- Karen Edmond
First Nation Activist Mrs. Debra White Plume Passed Away on Nov 10, 2020.
First Nation Warrior and activist Debra White Plume was a direct descendant of the Oglala Lakota located in South Dakota. White Plume led various protests against treaty violations, land infringement, water rights, and was an active advocate and volunteer of the Wounded Knee uprising in the 70's. Per a Democracy Now interview with Mrs. White Plume, the host asked, "why did they up rise during the 70s?" Wherewith Mrs. White Plume responded because "at the time everybody was fed up." https://www.youtube.com/watch?v=ikNKhht0pt0 (Mrs. White Plum pictured with her son and activist Alex White Plume November 28, 2015.)
In an interview with Democracy Now host Amy Goodman, Mrs. White Plume shared how the Civil Rights Movement of the 60s gave strength to 1st Nation people on the reservation to take a stand despite the odds against them historically. The Civil Rights Movement resonated with their people who suffered liked atrocities that Black citizenship did. The historic uprising took place at "Wounded Knee, South Dakota, on the Pine Ridge Indian Reservation Feb 1973. (Pictured below female 1st Nation watch woman)https://www.nlm.nih.gov/nativevoices/timeline/535.html
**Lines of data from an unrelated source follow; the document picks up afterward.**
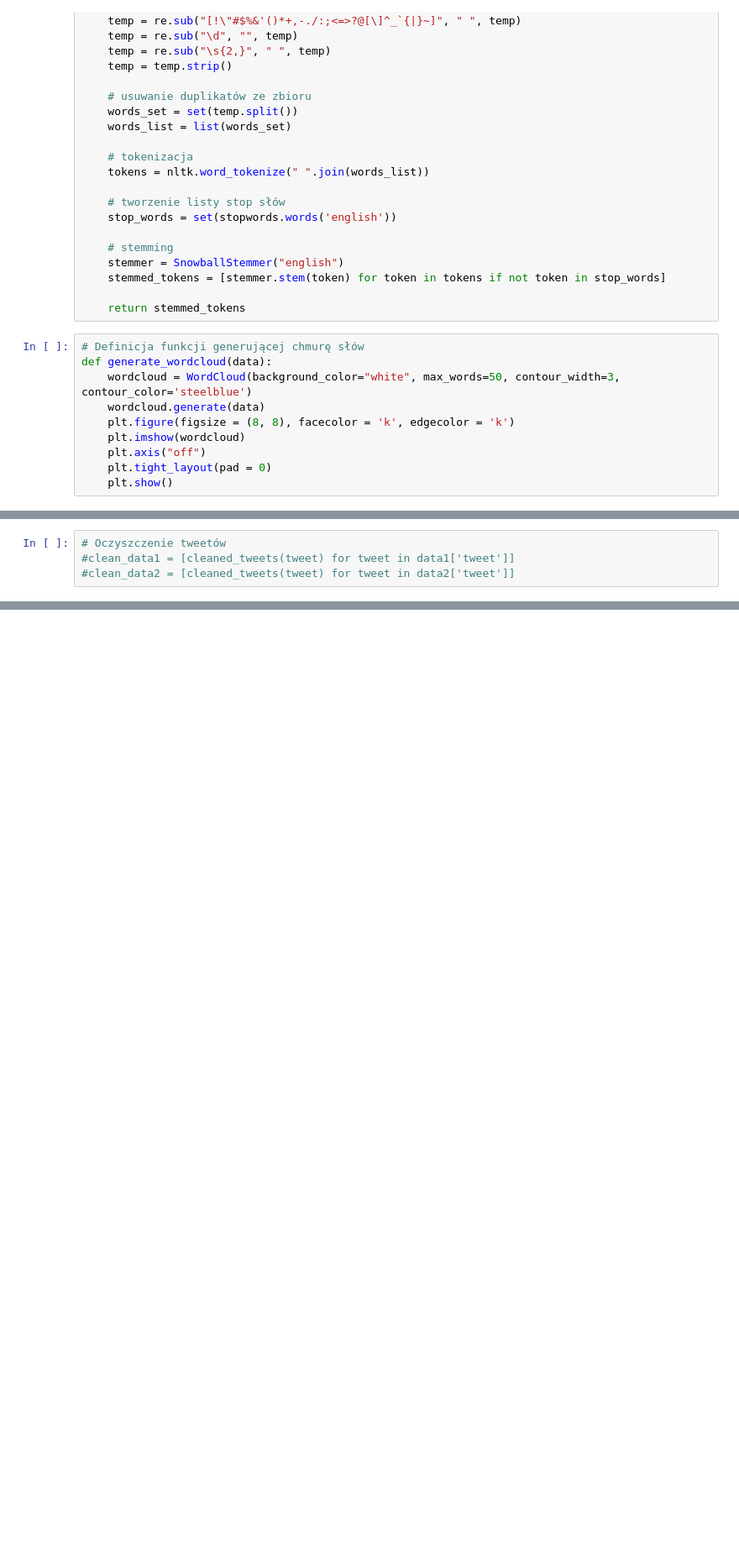
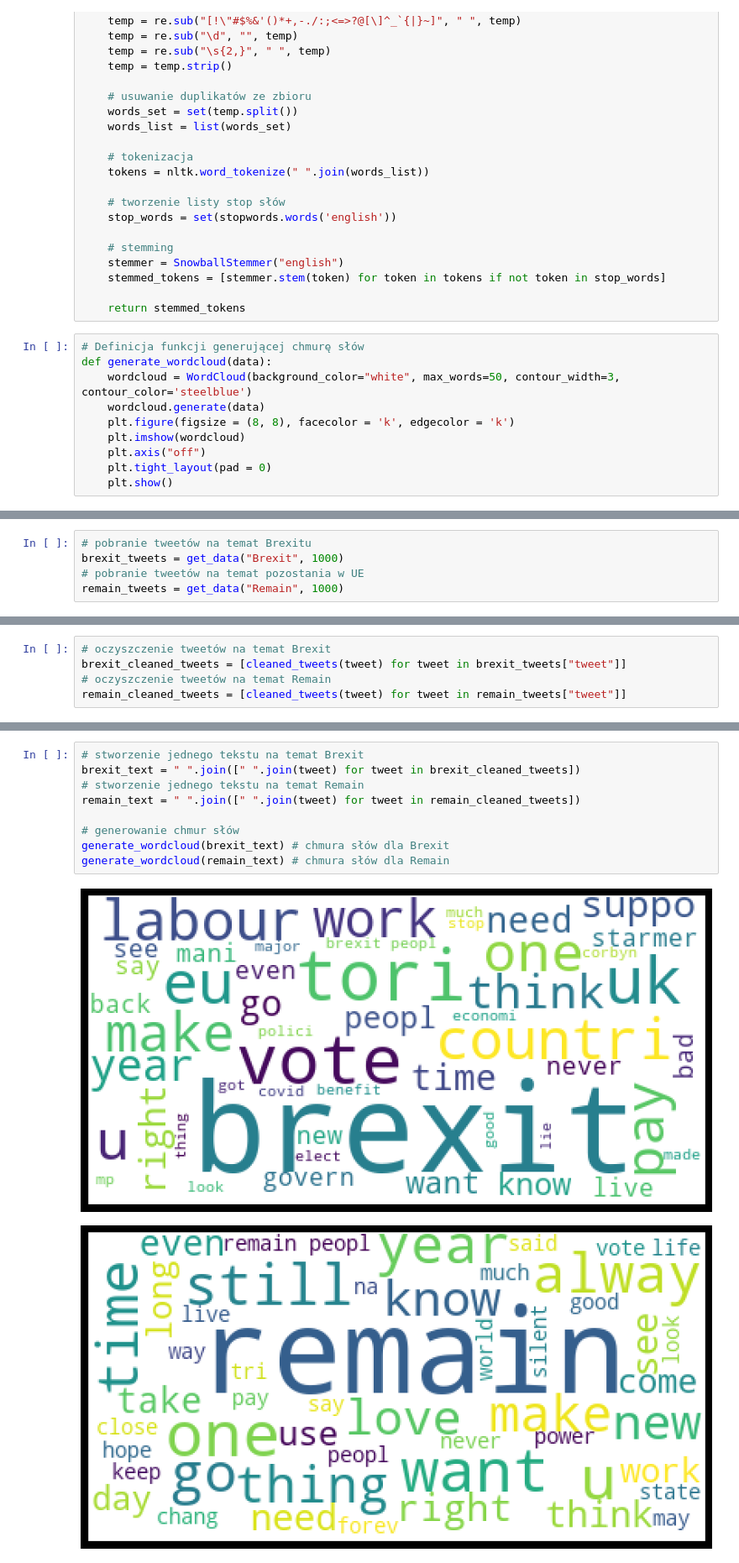
Before and after one commit to lukaszlewickii/Wordcloud-project, a Jupyter notebook: Project.ipynb, the cells around one changed output, grey strips where cells are left out. Shown at 84% size. Drawn from its saved outputs; the diff is of its cells as text; blank space fills up the shorter version.

```diff
--- a/Project.ipynb
+++ b/Project.ipynb
@@ -92,0 +89,5 @@ def generate_wordcloud(data):
+# %%
+# pobranie tweetów na temat Brexitu
+brexit_tweets = get_data("Brexit", 1000)
+# pobranie tweetów na temat pozostania w UE
+remain_tweets = get_data("Remain", 1000)
@@ -93,4 +112,5 @@ def generate_wordcloud(data):
 # %%
-# Oczyszczenie tweetów
-#clean_data1 = [cleaned_tweets(tweet) for tweet in data1['tweet']]
-#clean_data2 = [cleaned_tweets(tweet) for tweet in data2['tweet']]
+# oczyszczenie tweetów na temat Brexit
+brexit_cleaned_tweets = [cleaned_tweets(tweet) for tweet in brexit_tweets["tweet"]]
+# oczyszczenie tweetów na temat Remain
+remain_cleaned_tweets = [cleaned_tweets(tweet) for tweet in remain_tweets["tweet"]]
@@ -177,0 +117,12 @@ generate_wordcloud(' '.join(common_words))
+# %%
+# stworzenie jednego tekstu na temat Brexit
+brexit_text = " ".join([" ".join(tweet) for tweet in brexit_cleaned_tweets])
+# stworzenie jednego tekstu na temat Remain
+remain_text = " ".join([" ".join(tweet) for tweet in remain_cleaned_tweets])
+
+# generowanie chmur słów
+generate_wordcloud(brexit_text) # chmura słów dla Brexit
+generate_wordcloud(remain_text) # chmura słów dla Remain
+# %% [output]
+[figure, added]
+[figure, added]
```
Also changed, not shown: parts of 11 cells of this notebook, 1 other file.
Wounded Knee is a unique site because of its correlation to the Indian Removal Act of 1830 authorized by President Andrew Jackson (the guy on the $20 bill whose image will be replaced by Harriet Tubman shortly.) The Indian Removal Act executes one of the many attempts to relocate and enforce a type of genocide focused on East Coast, 1st Nation tribes of North America. https://www.nytimes.com/2020/11/27/us/debra-white-dead.html
Colonist feared the collaboration of 1st Nation Tribes and Africans being that populations where building communications and families whether in slavery or not. Much like the Seminoles in Florida that lead to numerous uprisings with much success in achieving their goals at the time.
(Pictured below sacred ghost dance in response to massacre at Wounded Knee)
Mrs. Deborah White Plume's legacy will continue to shine on and be an example of doing the right thing even when the world's against you just because of your 1st Nation. Mrs. White Plume passed at only 66 years old.
A famous quote from Mrs. Debra White Plume: "I'm Lakota, I'm a woman, and water is the domain of the women in our nation," she said in working to protect it."
Thank you for reading! Happy 1st Nation Month.
Reading Material "Nation to Nation: Treaties Between the United States and American Indian Nations.